Posts tagged as:

grow tent

Grow tents provide the perfect controlled environment for indoor and outdoor settings alike. They are, in effect, portable greenhouses that give the grower precise control over the humidity, ventilation, light and temperature or any give flowers, herbs and plants. The come in sizes small enough to fit in a closet or large enough to repurpose a spare room as an ad hoc garden, making them ideal for the urban grower.

Physical Features

Conventional grow tents, on the smaller end, are usually around two feet deep by four feet wide and five feet high. On the larger end, tents can be four feet deep, eight feet wide and seven feet high. Most tents are framed with steel tubing and enveloped with a black canvas exterior, though there are occasional variations in the color and material. The canvas can open in the front or the sides—or both, depending on the design—and are usually closed with zippers. The sides of the canvas will feature one or more cuff-like ports for adding accessories like exhaust fans and filters. Most frames are made with cross members that snap into place, so only minimal assembly is required.

An HID grow light usually illuminates the inside of the grow tent. The interior of the canvas is most often lined with Mylar or a similar reflective surface. Mylar is preferred, since it offers up to 95% reflectivity, and since HIDs are less efficient than LED grow lights, it’s important to preserve as much of the light as possible. The taller the tent, the more plant trays it can accommodate.

Key Advantages

Grow tents (sometimes called grow boxes) are heat resistant, which can protect their contents from hot climates but also from drops in internal temperature. The temperature inside the tent can be regulated with ventilation, or by simply opening or closing the sides at strategic times. In an outdoor setting, for instance, the sides can be opened during the daytime; and just before the temperature drops at night, the sides can be closed.

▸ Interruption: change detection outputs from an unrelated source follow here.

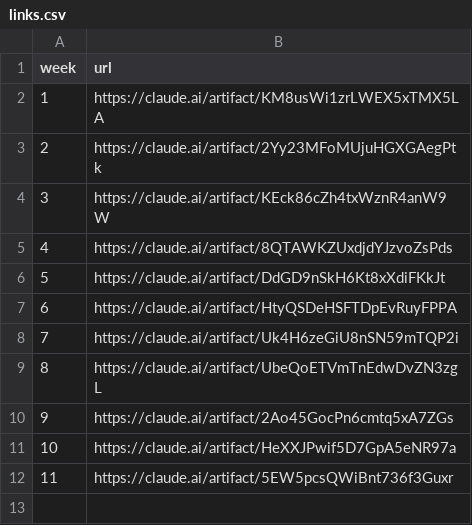
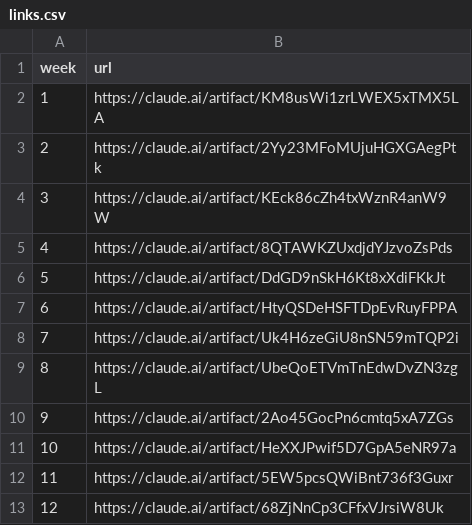
Before and after one commit to hyongdopaulyoon-sketch/hyongdopaulyoon-sketch-nfl-weekly, a CSV file: board/links.csv, drawn as a sheet.

```diff
--- a/board/links.csv
+++ b/board/links.csv
@@ -12 +12,2 @@ week,url
 11,https://claude.ai/artifact/5EW5pcsQWiBnt736f3Guxr
+12,https://claude.ai/artifact/68ZjNnCp3CFfxVJrsiW8Uk
```
Also changed, not shown: 5 other files.
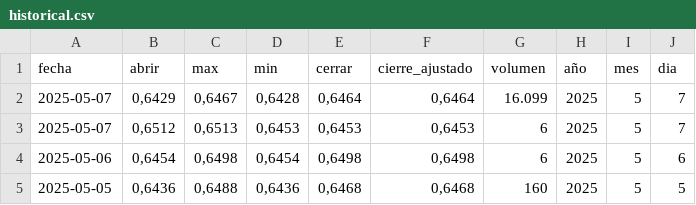
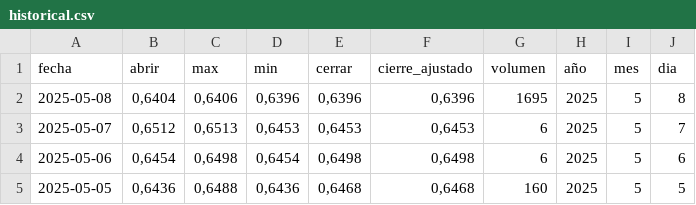
Before and after one commit to aguilaradry/proyectoIntegradoV_2025, a CSV file: src/indicador_economico/static/data/historical.csv, drawn as a sheet; only a part is shown.

```diff
--- a/src/indicador_economico/static/data/historical.csv
+++ b/src/indicador_economico/static/data/historical.csv
@@ -1,3 +1,3 @@
 fecha,abrir,max,min,cerrar,cierre_ajustado,volumen,año,mes,dia
-2025-05-07,"0,6429","0,6467","0,6428","0,6464","0,6464",16.099,2025,5,7
+2025-05-08,"0,6404","0,6406","0,6396","0,6396","0,6396",1695,2025,5,8
 2025-05-07,"0,6512","0,6513","0,6453","0,6453","0,6453",6,2025,5,7
```
Also changed, not shown: 1 other file.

Many grow tents feature brackets near their ports for mounting an exhaust fan, which can be set to a timer if desired.

A grow tent also offers fantastic protection against pests and mold. A common pest indoors is the spider mite. Spider mites can wreak havoc while going unnoticed by growers, since they’re too small to be easily visible without magnification. Since spider mites thrive in hotter climates—70 degrees and up—their infestation inside a grow tent can be discouraged by keeping the internal temperature down to around 60 degrees. By keeping the humidity level inside the grow tent at or below 50%, and maintaining sufficient light, the tent can significantly prevent the growth of mold, particularly bud mold (also known as gray mold) that can be a serious thread to plants. Dehumidifiers and fans can also keep mold growth in check.

Beware of Plasticides

One of the biggest controversies in the recent past of grow tents is offgassing from plants from linings with plasticides like PVC and polyurethane. Offgassing (also known as outgassing) is the release of potentially toxic chemicals from plastics and volatile organic compounds. The “new car smell” is an example of offgassing whose danger is mitigated by ample ventilation and the low dose inhaled by drivers, but small plants trapped in tightly closed quarters are prone to whitening of the leaves and thinning of the branches.

It used to be common to find grow tents with a white plastic inner lining, but these tents have almost all be recalled or replaced with reflective Mylar interiors, which have the added advantage of being 30% more reflective. Despite the fact that white plastic lined tents are largely out of production, it’s not uncommon to see used models for sale through online auction sites and resellers stuck with old inventory, so be on guard for these units.

The Grow Tent Is Ideal for Home Growers

In the past, many residents of smaller homes and apartments would insist that they lacked the space or the climate to grow anything substantial, but grow tents are perfect for germinating seeds and growing flowers, plants and herbs in the city, in cold regions, or just about any other conditions. With only a few square feet of space, homeowners and apartment dwellers can now try their hand at becoming a grower.

{ Comments on this entry are closed }